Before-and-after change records
----

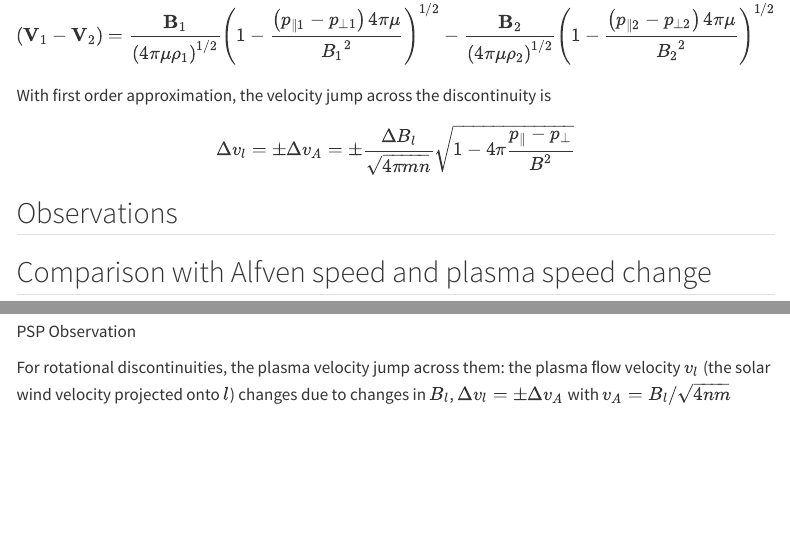
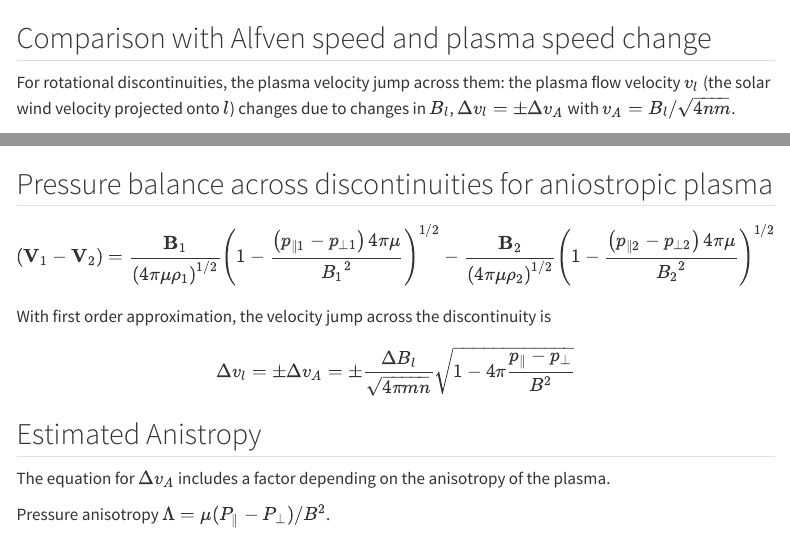
Before and after one commit to Beforerr/swd_simulation, a Quarto document (presentations/sparthb.qmd): the page in a window 1100 px wide, from 1430 px down before the commit and from 1460 px down after it, and a second part further down, joined at a grey line. Rendered offline with R 4.5, knitr and Pandoc in place of Quarto, with nearby package versions; menus at the side of the page are left out.

```diff
--- a/presentations/sparthb.qmd
+++ b/presentations/sparthb.qmd
@@ -70,3 +76,12 @@
+## Comparison with Alfven speed and plasma speed change
+
+For rotational discontinuities, the plasma velocity jump across them: the plasma ﬂow velocity $v_l$ (the solar wind velocity projected onto $l$) changes due to changes in $B_l$, $Δv_l=±Δv_A$ with $v_A= B_l / \sqrt{4 n m}$.
+
+![](../figures/dvl.spi_n_spi.png)
+
+## Pressure balance across discontinuities for aniostropic plasma
+
+$$
 \left(\mathbf{V}_1-\mathbf{V}_2\right)
 =
 \frac{\mathbf{B}_1}{\left(4 \pi \mu \rho_1\right)^{1 / 2}}\left(1-\frac{\left(p_{\| 1}-p_{\perp 1}\right) 4 \pi \mu}{{B_1}^2}\right)^{1 / 2}
@@ -80,15 +95,3 @@
 \Delta v_l= \pm \Delta v_A= \pm \frac{\Delta B_l}{\sqrt{4 \pi m n}} \sqrt{1-4 \pi \frac{p_{\|}-p_{\perp}}{B^2}}
 $$
 
-<!-- anisotropy=pl.col("pressure_perp") / pl.col("pressure_parp") -->
-<!-- Aa = T⊥,a∕T∥,a  -->
-
-## Observations
-
-
-
-## Comparison with Alfven speed and plasma speed change
-
-PSP Observation
-
-For rotational discontinuities, the plasma velocity jump across them: the plasma ﬂow velocity $v_l$ (the solar wind velocity projected onto $l$) changes due to changes in $B_l$, $Δv_l=±Δv_A$ with $v_A= B_l / \sqrt{4 n m}$ [@hudsonDiscontinuitiesAnisotropicPlasma1970].
@@ -104,3 +104,5 @@
+![](../figures/anisotropy_comparison_2d.png)
+
 
 ## Anistropy Observations
 
```
Also changed, not shown: figures/anisotropy_comparison_2d.png (added), presentations/sparthb.qmd (11 more changed lines), 1 other file.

----

HOW TO COMPLETE THIS TASK:
Would you please repeat the entries above verbatim, excluding each picture?

SOLUTION BELOW:
Before and after one commit to Beforerr/swd_simulation, a Quarto document (presentations/sparthb.qmd): the page in a window 1100 px wide, from 1430 px down before the commit and from 1460 px down after it, and a second part further down, joined at a grey line. Rendered offline with R 4.5, knitr and Pandoc in place of Quarto, with nearby package versions; menus at the side of the page are left out.

```diff
--- a/presentations/sparthb.qmd
+++ b/presentations/sparthb.qmd
@@ -70,3 +76,12 @@
+## Comparison with Alfven speed and plasma speed change
+
+For rotational discontinuities, the plasma velocity jump across them: the plasma ﬂow velocity $v_l$ (the solar wind velocity projected onto $l$) changes due to changes in $B_l$, $Δv_l=±Δv_A$ with $v_A= B_l / \sqrt{4 n m}$.
+
+![](../figures/dvl.spi_n_spi.png)
+
+## Pressure balance across discontinuities for aniostropic plasma
+
+$$
 \left(\mathbf{V}_1-\mathbf{V}_2\right)
 =
 \frac{\mathbf{B}_1}{\left(4 \pi \mu \rho_1\right)^{1 / 2}}\left(1-\frac{\left(p_{\| 1}-p_{\perp 1}\right) 4 \pi \mu}{{B_1}^2}\right)^{1 / 2}
@@ -80,15 +95,3 @@
 \Delta v_l= \pm \Delta v_A= \pm \frac{\Delta B_l}{\sqrt{4 \pi m n}} \sqrt{1-4 \pi \frac{p_{\|}-p_{\perp}}{B^2}}
 $$
 
-<!-- anisotropy=pl.col("pressure_perp") / pl.col("pressure_parp") -->
-<!-- Aa = T⊥,a∕T∥,a  -->
-
-## Observations
-
-
-
-## Comparison with Alfven speed and plasma speed change
-
-PSP Observation
-
-For rotational discontinuities, the plasma velocity jump across them: the plasma ﬂow velocity $v_l$ (the solar wind velocity projected onto $l$) changes due to changes in $B_l$, $Δv_l=±Δv_A$ with $v_A= B_l / \sqrt{4 n m}$ [@hudsonDiscontinuitiesAnisotropicPlasma1970].
@@ -104,3 +104,5 @@
+![](../figures/anisotropy_comparison_2d.png)
+
 
 ## Anistropy Observations
 
```
Also changed, not shown: figures/anisotropy_comparison_2d.png (added), presentations/sparthb.qmd (11 more changed lines), 1 other file.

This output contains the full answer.